Distinct Parsers

The distinct parsers are utility parsers which ensure that matched input is not immediately followed by a forbidden pattern. Their typical usage is to distinguish keywords from identifiers.


The basic usage of the distinct_parser is to replace the str_p parser. For example the declaration_rule in the following example:

    rule<ScannerT> declaration_rule = str_p("declare") >> lexeme_d[+alpha_p];

would correctly match an input "declare abc", but as well an input"declareabc" what is usually not intended. In order to avoid this, we can use distinct_parser:

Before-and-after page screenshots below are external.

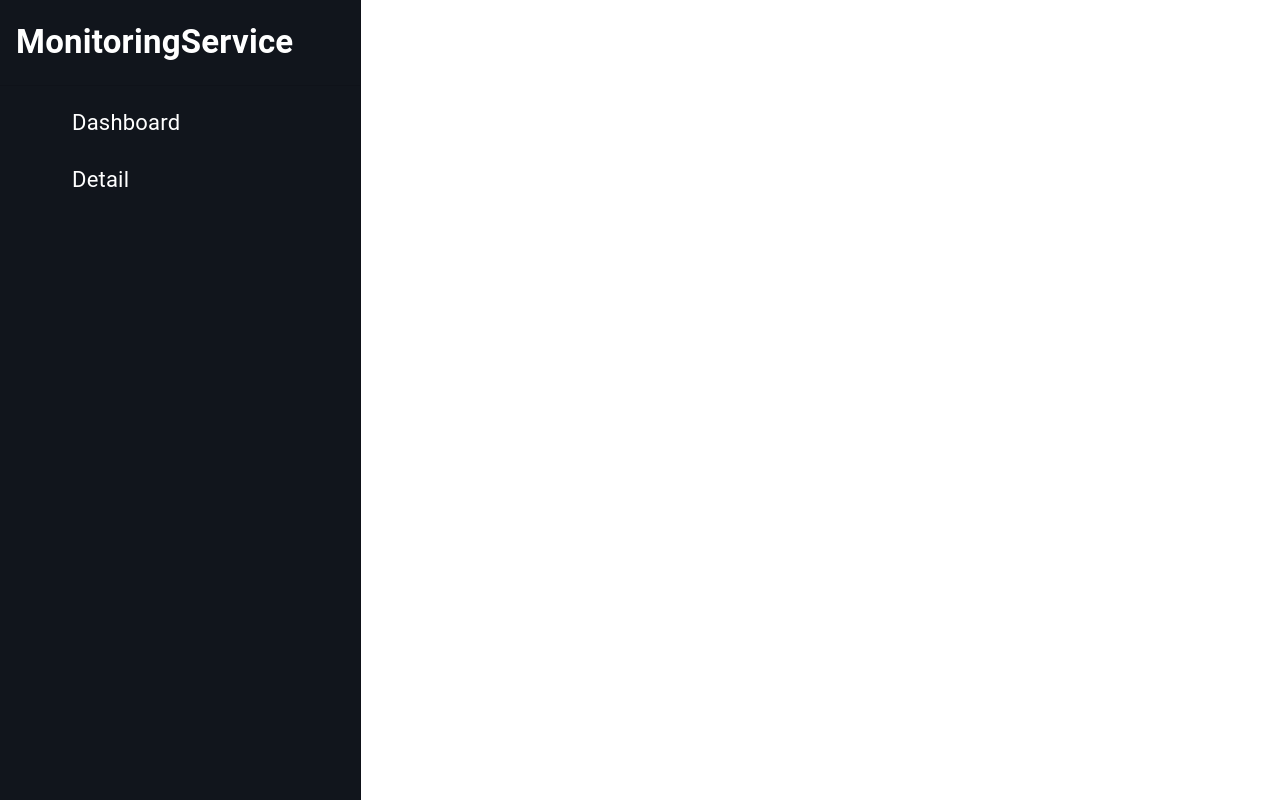
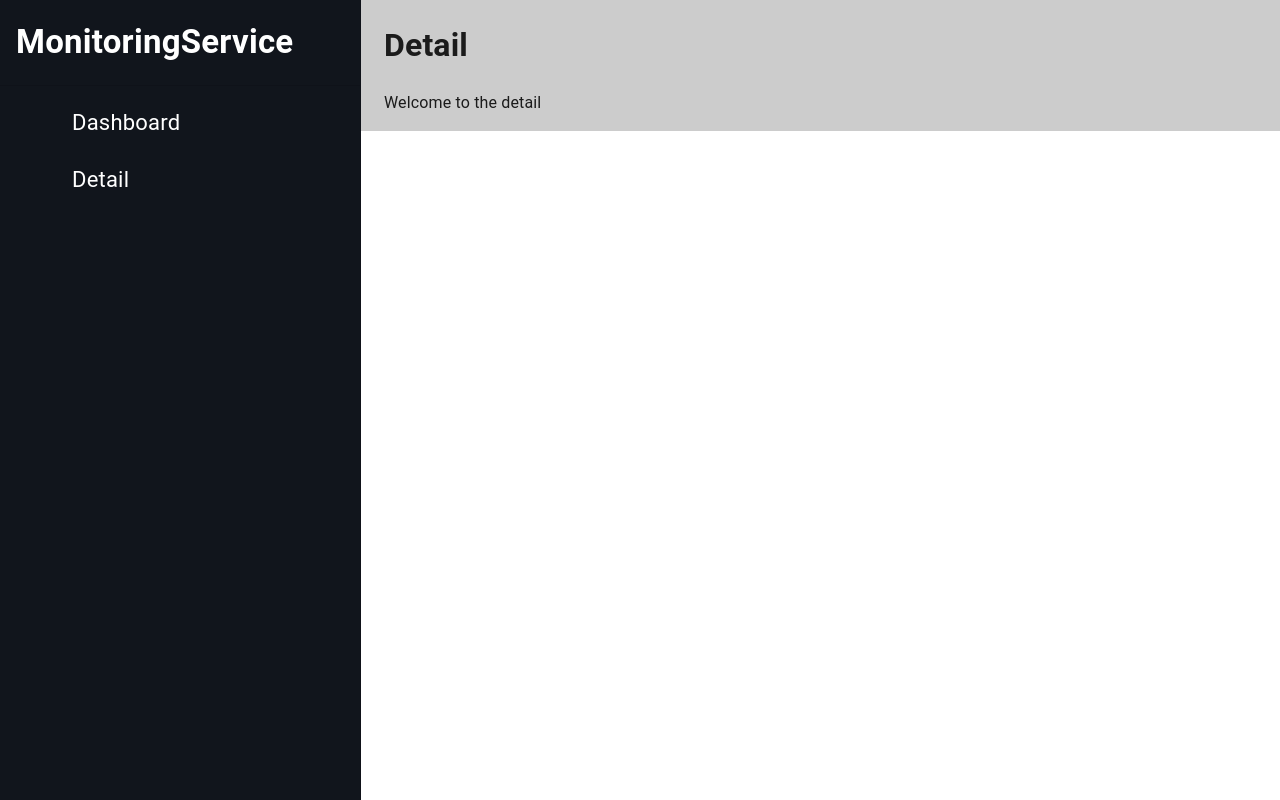
Before and after one commit to macabo10/services-monitoring-web, a Next.js app in the folder client/: page /detail in a window 1280 px wide. Built offline with nearby package versions, Linux system fonts and the light colour scheme.

Commit message:
fix: make sidebar width fixed and make container height 100%

```diff
--- a/client/src/app/detail/page.tsx
+++ b/client/src/app/detail/page.tsx
@@ -3,6 +3,7 @@ const DetailPage = () => {
         <>
             <h1>Detail</h1>
             <p>Welcome to the detail</p>
+
         </>
     );
 }
--- a/client/src/app/layout.tsx
+++ b/client/src/app/layout.tsx
@@ -3,7 +3,7 @@
 import AppSideBar from "@/components/app.sidebar";
 import type { Metadata } from "next";
 import localFont from "next/font/local";
-import { Container, ThemeProvider } from "@mui/material";
+import { Box, Container, CssBaseline, ThemeProvider } from "@mui/material";
 import theme from "./theme";
 
 const geistSans = localFont({
@@ -28,15 +28,22 @@ export default function RootLayout({
   children: React.ReactNode;
 }>) {
   return (
-    <html lang="en">
+    <html lang="en" >
       <body className={`${geistSans.variable} ${geistMono.variable}`}>
+        <CssBaseline />
         <ThemeProvider theme={theme}>
-          <AppSideBar />
-          <Container
-          >
-            {children}
-          </Container>
+          <Box sx={{ display: "flex", height: "100%" }}>
+            <AppSideBar />
+            <Container
+              maxWidth={false}
+              sx={{ backgroundColor: "#ccc", height: "100%" }}>
+              {children}
+            </Container>
+          </Box>
+
         </ThemeProvider>
+
+
       </body>
     </html>
   );
--- a/client/src/components/app.sidebar.tsx
+++ b/client/src/components/app.sidebar.tsx
@@ -14,6 +14,7 @@ const AppSideBar = () => {
             variant="permanent"
             anchor="left"
             sx={{
+                width: 360,
                 '& .MuiDrawer-paper': {
                     // width: drawerWidth,
                     boxSizing: 'border-box',
```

    // keyword_p may be defined in the global scope
    distinct_parser<> keyword_p("a-zA-Z0-9_");

    rule<ScannerT> declaration_rule = keyword_p("declare") >> lexeme_d[+alpha_p];

The keyword_p works in the same way as the str_p parser but matches only when the matched input is not immediately followed by one of the characters from the set passed to the constructor of keyword_p. In the example the "declare" can't be immediately followed by any alphabetic character, any number or an underscore.

See the full example here .


For more sophisticated cases, for example when keywords are stored in a symbol table, we can use distinct_directive.

    distinct_directive<> keyword_d("a-zA-Z0-9_");

    symbol<> keywords = "declare", "begin", "end";
    rule<ScannerT> keyword = keyword_d[keywords];

dynamic_distinct_parser and dynamic_distinct_directive

In some cases a set of forbidden follow-up characters is not sufficient. For example ASN.1 naming conventions allows identifiers to contain dashes, but not double dashes (which marks the beginning of a comment). Furthermore, identifiers can't end with a dash. So, a matched keyword can't be followed by any alphanumeric character or exactly one dash, but can be followed by two dashes.

This is when dynamic_distinct_parser and the dynamic_distinct_directive come into play. The constructor of the dynamic_distinct_parser accepts a parser which matches any input that must NOT follow the keyword.

    // Alphanumeric characters and a dash followed by a non-dash
    // may not follow an ASN.1 identifier.
    dynamic_distinct_parser<> keyword_p(alnum_p | ('-' >> ~ch_p('-')));

    rule<ScannerT> declaration_rule = keyword_p("declare") >> lexeme_d[+alpha_p];

Since the dynamic_distinct_parser internally uses a rule, its type is dependent on the scanner type. So, the keyword_p shouldn't be defined globally, but rather within the grammar.

See the full example here.

How it works

When the keyword_p_1 and the keyword_p_2 are defined as

    distinct_parser<> keyword_p(forbidden_chars);
    distinct_parser_dynamic<> keyword_p(forbidden_tail_parser);

the parsers


are equivalent to the rules

    lexeme_d[chseq_p(str) >> ~epsilon_p(chset_p(forbidden_chars))]
    lexeme_d[chseq_p(str) >> ~epsilon_p(forbidden_tail_parser)]